Exercise directions —
The reply should contain every line of the data, repeated exactly, and no pictures.

•••

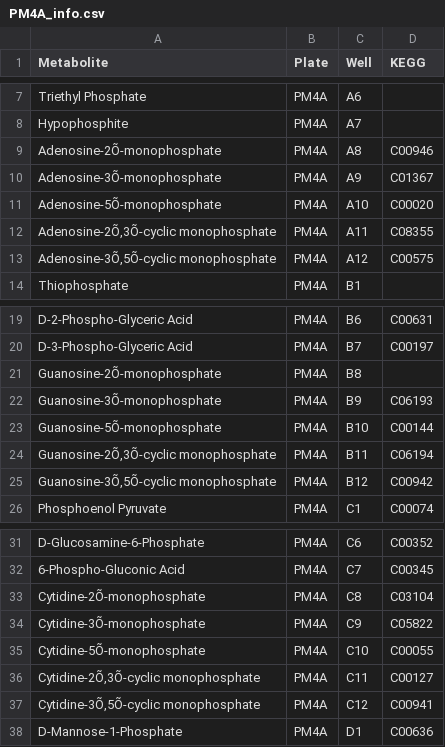
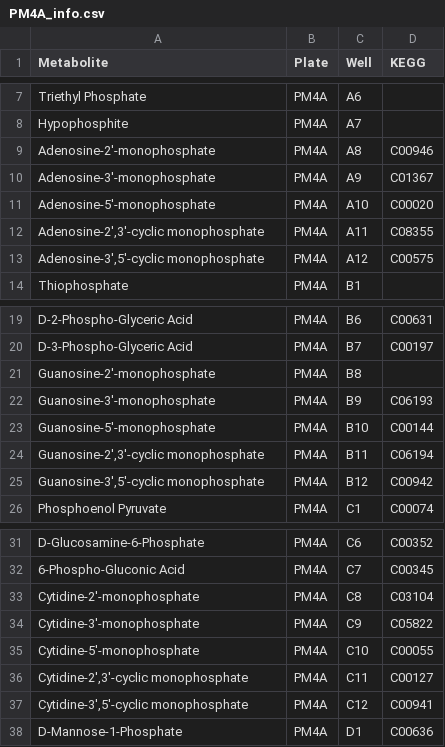
Before and after one commit to LiaoLabATDartmouth/BIOLOG_Data_Processing, a CSV file: biolog_plate_info/PM4A_info.csv, drawn as a sheet; only a part is shown, gaps mark what is left out; the diff covers the shown part only; the diff names each change by its address in the sheet, - before the commit and + after, or states it on an @@ line.

Commit message:
fix bug in PM4A_info.info

```diff
--- a/biolog_plate_info/PM4A_info.csv
+++ b/biolog_plate_info/PM4A_info.csv
-A9 (Metabolite): Adenosine-2Õ-monophosphate
+A9 (Metabolite): Adenosine-2'-monophosphate
-A10 (Metabolite): Adenosine-3Õ-monophosphate
+A10 (Metabolite): Adenosine-3'-monophosphate
-A11 (Metabolite): Adenosine-5Õ-monophosphate
+A11 (Metabolite): Adenosine-5'-monophosphate
-A12 (Metabolite): Adenosine-2Õ,3Õ-cyclic monophosphate
+A12 (Metabolite): Adenosine-2',3'-cyclic monophosphate
-A13 (Metabolite): Adenosine-3Õ,5Õ-cyclic monophosphate
+A13 (Metabolite): Adenosine-3',5'-cyclic monophosphate
-A21 (Metabolite): Guanosine-2Õ-monophosphate
+A21 (Metabolite): Guanosine-2'-monophosphate
-A22 (Metabolite): Guanosine-3Õ-monophosphate
+A22 (Metabolite): Guanosine-3'-monophosphate
-A23 (Metabolite): Guanosine-5Õ-monophosphate
+A23 (Metabolite): Guanosine-5'-monophosphate
-A24 (Metabolite): Guanosine-2Õ,3Õ-cyclic monophosphate
+A24 (Metabolite): Guanosine-2',3'-cyclic monophosphate
-A25 (Metabolite): Guanosine-3Õ,5Õ-cyclic monophosphate
+A25 (Metabolite): Guanosine-3',5'-cyclic monophosphate
-A33 (Metabolite): Cytidine-2Õ-monophosphate
+A33 (Metabolite): Cytidine-2'-monophosphate
-A34 (Metabolite): Cytidine-3Õ-monophosphate
+A34 (Metabolite): Cytidine-3'-monophosphate
-A35 (Metabolite): Cytidine-5Õ-monophosphate
+A35 (Metabolite): Cytidine-5'-monophosphate
-A36 (Metabolite): Cytidine-2Õ,3Õ-cyclic monophosphate
+A36 (Metabolite): Cytidine-2',3'-cyclic monophosphate
-A37 (Metabolite): Cytidine-3Õ,5Õ-cyclic monophosphate
+A37 (Metabolite): Cytidine-3',5'-cyclic monophosphate
```
Also changed, not shown: 8 edited cells elsewhere in this file, 4 other files.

•••

Task response —
Before and after one commit to LiaoLabATDartmouth/BIOLOG_Data_Processing, a CSV file: biolog_plate_info/PM4A_info.csv, drawn as a sheet; only a part is shown, gaps mark what is left out; the diff covers the shown part only; the diff names each change by its address in the sheet, - before the commit and + after, or states it on an @@ line.

Commit message:
fix bug in PM4A_info.info

```diff
--- a/biolog_plate_info/PM4A_info.csv
+++ b/biolog_plate_info/PM4A_info.csv
-A9 (Metabolite): Adenosine-2Õ-monophosphate
+A9 (Metabolite): Adenosine-2'-monophosphate
-A10 (Metabolite): Adenosine-3Õ-monophosphate
+A10 (Metabolite): Adenosine-3'-monophosphate
-A11 (Metabolite): Adenosine-5Õ-monophosphate
+A11 (Metabolite): Adenosine-5'-monophosphate
-A12 (Metabolite): Adenosine-2Õ,3Õ-cyclic monophosphate
+A12 (Metabolite): Adenosine-2',3'-cyclic monophosphate
-A13 (Metabolite): Adenosine-3Õ,5Õ-cyclic monophosphate
+A13 (Metabolite): Adenosine-3',5'-cyclic monophosphate
-A21 (Metabolite): Guanosine-2Õ-monophosphate
+A21 (Metabolite): Guanosine-2'-monophosphate
-A22 (Metabolite): Guanosine-3Õ-monophosphate
+A22 (Metabolite): Guanosine-3'-monophosphate
-A23 (Metabolite): Guanosine-5Õ-monophosphate
+A23 (Metabolite): Guanosine-5'-monophosphate
-A24 (Metabolite): Guanosine-2Õ,3Õ-cyclic monophosphate
+A24 (Metabolite): Guanosine-2',3'-cyclic monophosphate
-A25 (Metabolite): Guanosine-3Õ,5Õ-cyclic monophosphate
+A25 (Metabolite): Guanosine-3',5'-cyclic monophosphate
-A33 (Metabolite): Cytidine-2Õ-monophosphate
+A33 (Metabolite): Cytidine-2'-monophosphate
-A34 (Metabolite): Cytidine-3Õ-monophosphate
+A34 (Metabolite): Cytidine-3'-monophosphate
-A35 (Metabolite): Cytidine-5Õ-monophosphate
+A35 (Metabolite): Cytidine-5'-monophosphate
-A36 (Metabolite): Cytidine-2Õ,3Õ-cyclic monophosphate
+A36 (Metabolite): Cytidine-2',3'-cyclic monophosphate
-A37 (Metabolite): Cytidine-3Õ,5Õ-cyclic monophosphate
+A37 (Metabolite): Cytidine-3',5'-cyclic monophosphate
```
Also changed, not shown: 8 edited cells elsewhere in this file, 4 other files.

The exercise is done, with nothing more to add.